- _WHAT IS NEEDED_
The answer must be one number: how many lines in the data below include the string "Fragment".

(Web interface edit records)
........
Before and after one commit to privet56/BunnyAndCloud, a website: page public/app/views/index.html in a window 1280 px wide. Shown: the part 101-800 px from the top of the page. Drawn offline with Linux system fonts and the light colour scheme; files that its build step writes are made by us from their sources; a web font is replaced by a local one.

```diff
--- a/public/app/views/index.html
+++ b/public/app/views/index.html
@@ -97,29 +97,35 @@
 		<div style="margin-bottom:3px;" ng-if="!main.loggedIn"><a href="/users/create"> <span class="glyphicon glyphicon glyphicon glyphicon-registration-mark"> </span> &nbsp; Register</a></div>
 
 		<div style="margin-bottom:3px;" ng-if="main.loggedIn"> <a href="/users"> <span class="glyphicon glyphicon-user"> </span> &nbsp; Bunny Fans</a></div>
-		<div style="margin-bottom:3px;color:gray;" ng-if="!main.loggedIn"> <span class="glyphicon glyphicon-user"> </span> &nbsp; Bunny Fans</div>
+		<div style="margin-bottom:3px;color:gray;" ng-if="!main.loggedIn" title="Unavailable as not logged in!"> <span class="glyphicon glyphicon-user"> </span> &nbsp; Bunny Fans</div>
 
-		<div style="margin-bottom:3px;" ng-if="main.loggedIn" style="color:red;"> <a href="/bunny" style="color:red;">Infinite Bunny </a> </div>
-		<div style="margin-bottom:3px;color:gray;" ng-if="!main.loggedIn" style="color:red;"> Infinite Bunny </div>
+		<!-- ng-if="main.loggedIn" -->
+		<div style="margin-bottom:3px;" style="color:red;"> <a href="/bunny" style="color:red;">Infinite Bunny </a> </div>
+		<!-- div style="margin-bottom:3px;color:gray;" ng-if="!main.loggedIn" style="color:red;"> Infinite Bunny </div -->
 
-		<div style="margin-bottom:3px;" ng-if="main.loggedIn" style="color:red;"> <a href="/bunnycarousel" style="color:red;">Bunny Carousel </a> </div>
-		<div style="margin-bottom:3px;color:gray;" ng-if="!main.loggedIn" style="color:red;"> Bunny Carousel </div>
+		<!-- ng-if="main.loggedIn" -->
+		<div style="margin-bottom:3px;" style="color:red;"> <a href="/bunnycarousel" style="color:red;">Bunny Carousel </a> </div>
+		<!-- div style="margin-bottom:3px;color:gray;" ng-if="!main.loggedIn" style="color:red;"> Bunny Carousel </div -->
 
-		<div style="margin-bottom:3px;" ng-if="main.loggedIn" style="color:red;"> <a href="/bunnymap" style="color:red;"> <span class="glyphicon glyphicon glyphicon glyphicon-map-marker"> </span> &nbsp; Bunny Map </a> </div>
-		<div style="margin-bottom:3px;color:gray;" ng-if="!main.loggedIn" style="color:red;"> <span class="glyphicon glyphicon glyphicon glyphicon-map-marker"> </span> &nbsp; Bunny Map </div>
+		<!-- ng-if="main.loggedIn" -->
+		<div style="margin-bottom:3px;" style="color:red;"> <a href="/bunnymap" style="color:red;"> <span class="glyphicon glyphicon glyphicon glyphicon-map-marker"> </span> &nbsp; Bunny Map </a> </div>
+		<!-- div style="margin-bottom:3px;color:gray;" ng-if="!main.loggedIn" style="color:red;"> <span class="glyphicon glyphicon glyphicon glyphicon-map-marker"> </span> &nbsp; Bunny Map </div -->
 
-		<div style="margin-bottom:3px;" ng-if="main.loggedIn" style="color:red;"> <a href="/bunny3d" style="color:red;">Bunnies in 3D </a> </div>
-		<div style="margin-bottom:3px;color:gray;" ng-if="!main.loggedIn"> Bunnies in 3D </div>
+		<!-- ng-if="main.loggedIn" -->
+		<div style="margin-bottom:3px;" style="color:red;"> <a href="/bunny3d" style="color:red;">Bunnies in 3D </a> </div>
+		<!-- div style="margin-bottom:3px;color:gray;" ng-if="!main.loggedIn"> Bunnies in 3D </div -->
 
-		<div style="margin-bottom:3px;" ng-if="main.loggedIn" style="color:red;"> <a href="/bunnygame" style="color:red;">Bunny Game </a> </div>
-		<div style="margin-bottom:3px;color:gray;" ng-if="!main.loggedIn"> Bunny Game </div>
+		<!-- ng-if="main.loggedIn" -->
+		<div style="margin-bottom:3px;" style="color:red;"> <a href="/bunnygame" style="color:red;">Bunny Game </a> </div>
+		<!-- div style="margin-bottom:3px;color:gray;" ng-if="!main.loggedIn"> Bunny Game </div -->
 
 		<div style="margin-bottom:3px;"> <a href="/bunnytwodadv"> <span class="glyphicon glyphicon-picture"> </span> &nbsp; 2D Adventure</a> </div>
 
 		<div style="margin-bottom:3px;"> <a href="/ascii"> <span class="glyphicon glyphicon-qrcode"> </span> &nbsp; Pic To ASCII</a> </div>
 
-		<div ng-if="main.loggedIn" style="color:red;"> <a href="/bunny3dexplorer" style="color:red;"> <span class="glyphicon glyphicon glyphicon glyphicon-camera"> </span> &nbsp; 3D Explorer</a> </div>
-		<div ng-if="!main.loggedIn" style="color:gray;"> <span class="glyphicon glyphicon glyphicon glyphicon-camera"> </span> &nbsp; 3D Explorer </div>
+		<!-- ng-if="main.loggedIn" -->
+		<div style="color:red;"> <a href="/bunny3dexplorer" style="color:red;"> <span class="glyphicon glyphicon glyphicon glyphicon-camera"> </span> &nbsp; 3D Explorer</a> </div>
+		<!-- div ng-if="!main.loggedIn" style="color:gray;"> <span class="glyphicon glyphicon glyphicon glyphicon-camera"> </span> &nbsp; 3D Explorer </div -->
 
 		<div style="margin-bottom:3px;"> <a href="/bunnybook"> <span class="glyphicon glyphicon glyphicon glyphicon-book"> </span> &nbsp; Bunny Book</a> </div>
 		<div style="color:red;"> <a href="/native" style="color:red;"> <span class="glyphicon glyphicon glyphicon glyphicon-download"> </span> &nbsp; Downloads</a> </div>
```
........
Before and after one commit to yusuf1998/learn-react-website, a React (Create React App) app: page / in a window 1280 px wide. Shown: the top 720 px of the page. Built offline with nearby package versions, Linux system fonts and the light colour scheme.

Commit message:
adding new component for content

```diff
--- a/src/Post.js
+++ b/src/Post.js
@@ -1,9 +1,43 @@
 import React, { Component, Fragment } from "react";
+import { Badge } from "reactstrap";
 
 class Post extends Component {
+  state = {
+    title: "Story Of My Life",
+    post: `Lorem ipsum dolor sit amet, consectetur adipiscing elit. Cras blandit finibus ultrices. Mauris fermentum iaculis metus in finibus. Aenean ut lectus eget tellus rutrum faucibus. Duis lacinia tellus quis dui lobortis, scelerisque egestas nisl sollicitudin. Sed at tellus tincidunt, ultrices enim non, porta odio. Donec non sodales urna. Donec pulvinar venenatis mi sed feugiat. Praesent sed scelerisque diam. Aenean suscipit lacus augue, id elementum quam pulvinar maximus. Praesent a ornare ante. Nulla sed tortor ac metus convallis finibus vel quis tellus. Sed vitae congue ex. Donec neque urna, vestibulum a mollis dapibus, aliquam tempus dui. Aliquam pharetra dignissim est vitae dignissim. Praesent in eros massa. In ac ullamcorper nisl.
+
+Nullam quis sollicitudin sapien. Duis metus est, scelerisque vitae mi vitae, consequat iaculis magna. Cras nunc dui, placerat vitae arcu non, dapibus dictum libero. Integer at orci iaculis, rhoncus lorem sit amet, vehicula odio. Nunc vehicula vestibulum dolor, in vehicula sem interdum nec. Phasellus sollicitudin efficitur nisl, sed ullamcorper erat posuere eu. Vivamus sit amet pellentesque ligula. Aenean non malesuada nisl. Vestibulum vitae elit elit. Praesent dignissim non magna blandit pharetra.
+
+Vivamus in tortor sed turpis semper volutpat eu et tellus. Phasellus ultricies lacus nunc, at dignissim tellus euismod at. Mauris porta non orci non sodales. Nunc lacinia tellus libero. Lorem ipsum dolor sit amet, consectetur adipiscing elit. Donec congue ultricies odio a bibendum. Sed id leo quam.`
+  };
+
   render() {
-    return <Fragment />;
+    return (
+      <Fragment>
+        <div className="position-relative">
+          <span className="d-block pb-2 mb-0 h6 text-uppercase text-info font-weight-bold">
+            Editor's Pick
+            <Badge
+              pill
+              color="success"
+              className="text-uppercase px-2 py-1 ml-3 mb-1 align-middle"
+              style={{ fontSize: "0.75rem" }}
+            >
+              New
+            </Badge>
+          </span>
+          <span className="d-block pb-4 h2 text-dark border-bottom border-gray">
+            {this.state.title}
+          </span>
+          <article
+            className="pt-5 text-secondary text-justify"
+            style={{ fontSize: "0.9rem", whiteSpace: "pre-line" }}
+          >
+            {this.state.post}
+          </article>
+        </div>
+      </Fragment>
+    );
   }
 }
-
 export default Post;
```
........
- _WRITTEN ANSWER_
4